Mateen, 29, used an AR-15-style assault rifle in the massacre that left 49 people dead at the Pulse nightclub in Orlando, Florida, early Sunday. Authorities said he legally purchased the weapon last week. The New York-born shooter also was killed in a shootout with police that ended the three-hour siege. The attack was the worst mass shooting in modern U.S. history.
Hank Shaw, head of the FBI's field office in Boston, said in a statement to NBC News that "During one of the 911 calls between the operator and Omar Mir Seddique Mateen, Mateen made a reference to the Tsarnaev brothers by calling them his 'homeboys.' At this point in time, all evidence collected to date shows no connection between Mateen and the Tsarnaev brothers."
Comey said the FBI will consider its own work, "to see whether there's something we should've done differently." Comey pledged that the agency will examine its work in a transparent manner even though it hasn't found any missteps.
"Our work is very challenging. We are looking for needles in a nationwide haystack. But we're also called upon to figure out which pieces of hay might some day become needles. That is hard work. If we can find a way to do that better, we will," he said.
Comey said the agency first came into contact with the killer in May 2013 because of some "inflammatory and contradictory" statements he made about terrorism.
The killer had claimed family connections to Al-Qaeda and membership of Hezbollah, a Shiite organization that Comey noted is a "bitter enemy" of the so-called Islamic State, whose members are Sunni.

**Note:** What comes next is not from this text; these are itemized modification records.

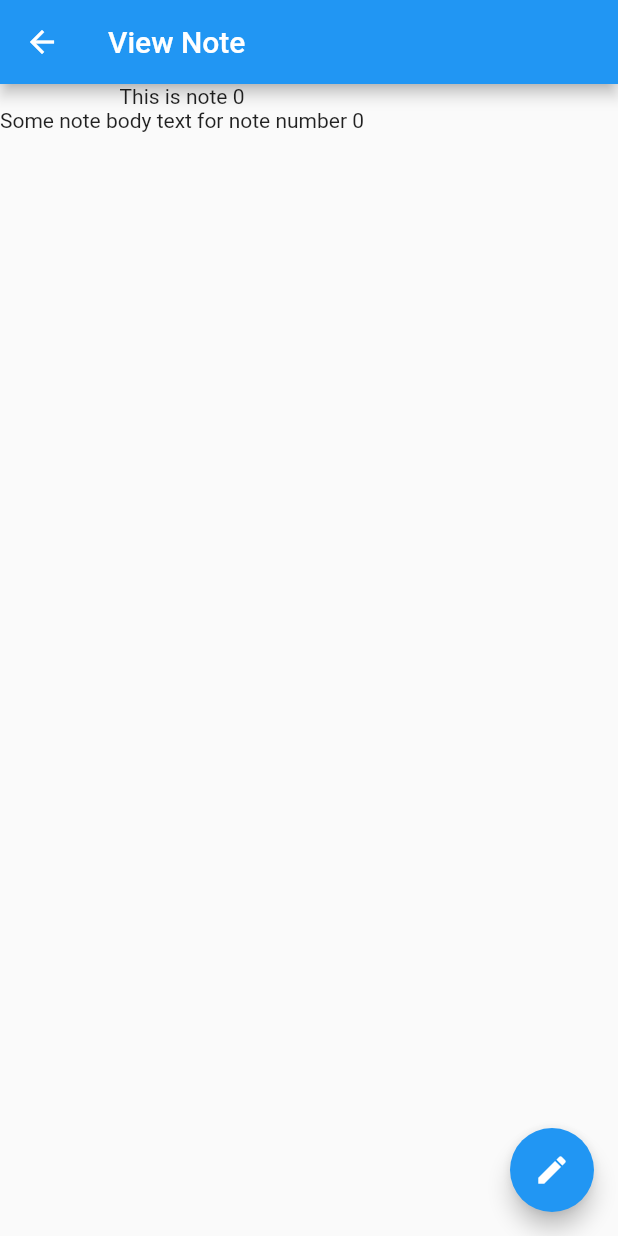
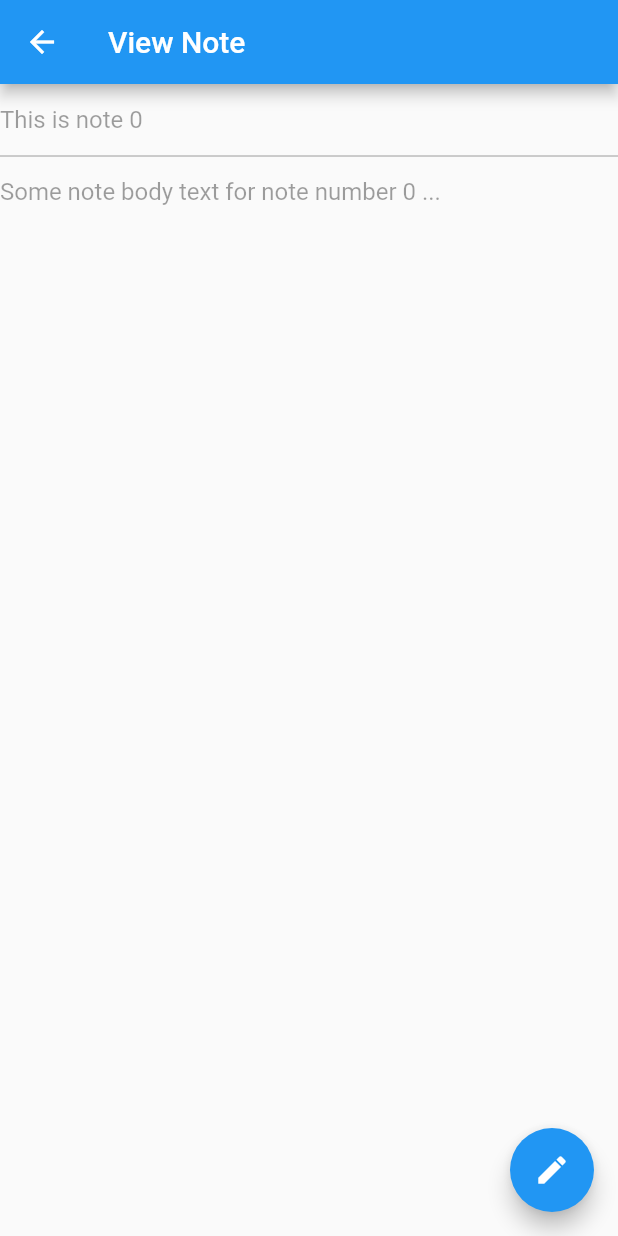
Before and after one commit to scottwinter/flutter_from_scratch, a Flutter app: the screen it shows after launch, after a tap on an icon or button, on a phone screen of 412 x 824 dp. Run offline on Flutter 3.47's test engine with Material 2 defaults, Android fonts, the phone set to English and light mode, and no system bars.

Commit message:
Updating the styling and layout of the text fields.

```diff
--- a/lib/pages/add_note.dart
+++ b/lib/pages/add_note.dart
@@ -42,11 +42,15 @@ class PageBody extends StatelessWidget {
         ),
       ),
       TextField(
+        maxLines: null,
+        keyboardType: TextInputType.multiline,
+        textAlign: TextAlign.left,
         controller: noteBodyController,
         decoration: InputDecoration(
-            hintText: "Note Body"
+            hintText: "Note Body",
+            border: InputBorder.none
         ),
-      )
+      ),
     ]
     );
   }
--- a/lib/pages/edit_note.dart
+++ b/lib/pages/edit_note.dart
@@ -52,10 +52,13 @@ class PageBody extends StatelessWidget {
             ),
           ),
           TextField(
+            maxLines: null,
+            keyboardType: TextInputType.multiline,
             textAlign: TextAlign.left,
             controller: noteBodyController,
             decoration: InputDecoration(
-                hintText: "Note Title"
+                hintText: "Note Title",
+                border: InputBorder.none
             ),
           ),
         ]
--- a/lib/pages/main_page.dart
+++ b/lib/pages/main_page.dart
@@ -72,7 +72,7 @@ class PageBody extends StatelessWidget {
     for (var i = 0; i < 20; i++) {
       Note note = new Note();
       note.noteTitle = "This is note $i";
-      note.noteBody = "Some note body text for note number $i";
+      note.noteBody = "Some note body text for note number $i ...";
       note.noteUpdatedDate = "$i days";
       notes.add(note);
     }
--- a/lib/pages/view_note.dart
+++ b/lib/pages/view_note.dart
@@ -31,15 +31,39 @@ class ViewNote extends StatelessWidget {
 }
 
 class PageBody extends StatelessWidget {
+
+
   final Note note;
   PageBody(this.note);
+
+  TextEditingController noteTitleController = TextEditingController();
+  TextEditingController noteBodyController = TextEditingController();
+
   @override
   Widget build(BuildContext context) {
+    noteTitleController.text = note.noteTitle;
+    noteBodyController.text = note.noteBody;
     return Column(
-      children: [
-        Text(note.noteTitle),
-        Text(note.noteBody)
-    ]
+        children: [
+          TextField(
+            enabled: false,
+            controller: noteTitleController,
+            decoration: InputDecoration(
+                hintText: "Note Title"
+            ),
+          ),
+          TextField(
+            enabled: false,
+            maxLines: null,
+            keyboardType: TextInputType.multiline,
+            textAlign: TextAlign.left,
+            controller: noteBodyController,
+            decoration: InputDecoration(
+                hintText: "Note Title",
+                border: InputBorder.none
+            ),
+          ),
+        ]
     );
   }
 }
```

"He said that he hoped law enforcement would raid his apartment and assault his wife and child so that he could martyr himself," the FBI director said.

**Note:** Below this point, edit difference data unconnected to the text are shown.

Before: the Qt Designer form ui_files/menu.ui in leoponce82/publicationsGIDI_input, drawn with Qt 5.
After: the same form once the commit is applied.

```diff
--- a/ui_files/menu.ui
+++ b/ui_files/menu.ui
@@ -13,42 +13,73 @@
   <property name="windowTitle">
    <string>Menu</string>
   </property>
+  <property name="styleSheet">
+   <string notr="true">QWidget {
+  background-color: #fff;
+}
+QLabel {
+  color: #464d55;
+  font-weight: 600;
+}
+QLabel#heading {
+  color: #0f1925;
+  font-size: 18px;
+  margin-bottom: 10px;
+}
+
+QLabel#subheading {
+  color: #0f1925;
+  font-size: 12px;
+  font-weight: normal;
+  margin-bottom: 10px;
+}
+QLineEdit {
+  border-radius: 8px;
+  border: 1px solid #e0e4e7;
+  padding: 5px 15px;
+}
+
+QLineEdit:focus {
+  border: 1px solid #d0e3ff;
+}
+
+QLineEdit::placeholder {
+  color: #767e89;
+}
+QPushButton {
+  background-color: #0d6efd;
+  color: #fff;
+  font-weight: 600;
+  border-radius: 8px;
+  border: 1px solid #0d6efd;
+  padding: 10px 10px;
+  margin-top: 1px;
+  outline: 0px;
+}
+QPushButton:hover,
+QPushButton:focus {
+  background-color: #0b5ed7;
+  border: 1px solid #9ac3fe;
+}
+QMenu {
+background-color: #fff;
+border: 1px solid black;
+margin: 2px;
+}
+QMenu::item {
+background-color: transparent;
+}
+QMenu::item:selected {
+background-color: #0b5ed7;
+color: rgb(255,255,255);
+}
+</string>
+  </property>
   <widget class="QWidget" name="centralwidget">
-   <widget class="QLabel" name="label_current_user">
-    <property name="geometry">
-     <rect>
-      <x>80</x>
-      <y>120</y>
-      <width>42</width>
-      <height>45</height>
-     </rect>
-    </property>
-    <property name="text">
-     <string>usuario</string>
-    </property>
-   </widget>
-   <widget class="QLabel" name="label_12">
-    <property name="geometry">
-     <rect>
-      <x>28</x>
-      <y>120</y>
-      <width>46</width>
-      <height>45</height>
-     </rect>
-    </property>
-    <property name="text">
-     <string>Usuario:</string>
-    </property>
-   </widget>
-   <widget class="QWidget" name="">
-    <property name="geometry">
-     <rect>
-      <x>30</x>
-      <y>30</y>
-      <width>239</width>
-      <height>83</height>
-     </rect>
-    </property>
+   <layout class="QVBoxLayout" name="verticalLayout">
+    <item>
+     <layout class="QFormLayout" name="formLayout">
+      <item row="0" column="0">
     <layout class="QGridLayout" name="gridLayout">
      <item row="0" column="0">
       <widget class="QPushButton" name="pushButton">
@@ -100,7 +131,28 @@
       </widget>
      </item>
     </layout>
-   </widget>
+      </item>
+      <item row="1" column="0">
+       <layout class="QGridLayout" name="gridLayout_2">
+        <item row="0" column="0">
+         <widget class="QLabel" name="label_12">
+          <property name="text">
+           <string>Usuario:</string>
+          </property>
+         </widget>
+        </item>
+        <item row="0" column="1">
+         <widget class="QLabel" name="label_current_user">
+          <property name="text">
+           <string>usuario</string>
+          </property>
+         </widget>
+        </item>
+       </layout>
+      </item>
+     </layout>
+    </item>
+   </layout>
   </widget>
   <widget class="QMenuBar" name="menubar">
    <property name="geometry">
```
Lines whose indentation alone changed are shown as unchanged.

Following these reports from Mateen's co-workers, the FBI's Miami office opened an investigation, Comey said. The director added that Mateen admitted to making the statements because of perceived discrimination from his co-workers. The agency closed the investigation after 10 months, according to Comey.

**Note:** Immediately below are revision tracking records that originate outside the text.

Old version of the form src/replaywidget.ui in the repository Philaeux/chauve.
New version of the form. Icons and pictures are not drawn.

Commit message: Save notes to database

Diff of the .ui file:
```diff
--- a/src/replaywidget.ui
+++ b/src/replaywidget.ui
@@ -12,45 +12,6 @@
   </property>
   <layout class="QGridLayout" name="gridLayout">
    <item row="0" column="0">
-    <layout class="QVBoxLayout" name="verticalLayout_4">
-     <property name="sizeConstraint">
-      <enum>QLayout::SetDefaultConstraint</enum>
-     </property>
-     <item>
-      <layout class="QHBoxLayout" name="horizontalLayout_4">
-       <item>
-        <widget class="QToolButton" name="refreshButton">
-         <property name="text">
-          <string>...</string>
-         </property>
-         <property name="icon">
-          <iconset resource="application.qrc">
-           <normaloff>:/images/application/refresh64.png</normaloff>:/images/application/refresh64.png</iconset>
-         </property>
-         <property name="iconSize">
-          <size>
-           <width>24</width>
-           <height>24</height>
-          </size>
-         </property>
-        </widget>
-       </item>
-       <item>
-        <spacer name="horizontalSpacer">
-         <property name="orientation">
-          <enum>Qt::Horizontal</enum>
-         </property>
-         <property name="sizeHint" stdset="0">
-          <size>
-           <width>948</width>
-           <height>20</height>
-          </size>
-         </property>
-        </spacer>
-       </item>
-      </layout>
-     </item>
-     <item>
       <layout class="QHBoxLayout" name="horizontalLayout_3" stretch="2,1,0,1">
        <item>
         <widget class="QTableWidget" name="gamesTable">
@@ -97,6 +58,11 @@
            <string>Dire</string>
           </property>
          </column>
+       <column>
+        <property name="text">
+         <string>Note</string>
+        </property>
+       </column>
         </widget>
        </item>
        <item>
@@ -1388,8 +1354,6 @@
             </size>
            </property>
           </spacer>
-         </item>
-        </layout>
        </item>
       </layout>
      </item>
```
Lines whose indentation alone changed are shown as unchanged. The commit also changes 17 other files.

The FBI came across Mateen again in July 2014, in a separate investigation of a "Florida man who had blown himself up for the Nusra front in Syria," Comey said.
"We learned from the investigation that the killer knew [the bomber] casually from attending the same mosque in that area of Florida, but our investigation turned up no ties of any consequence between the two of them," he said.
On Monday, President Barack Obama, speaking to reporters at the White House, said that the FBI had followed protocol when Mateen was being watched by the agency.
Obama said the massacre was "a devastating attack on all Americans" and that what happened in Orlando is an example of the "home-grown extremism that all of us have been so concerned about for a very long time."
"We are also going to have to make sure that we think about the risks we are willing to take by being so lax in how we make very powerful firearms available to people in this country," Obama said.
The president added that while it is important to continue to "go after these terrorist organizations and hit them hard," the U.S. can do more to prevent weapons from falling into the wrong hands.
"We make it very easy for individuals who are troubled or disturbed or want to engage in violent acts to get very powerful weapons very quickly and that's a problem," he said.
— NBC News' Tom Winter and CNBC's Matt Belvedere contributed to this report.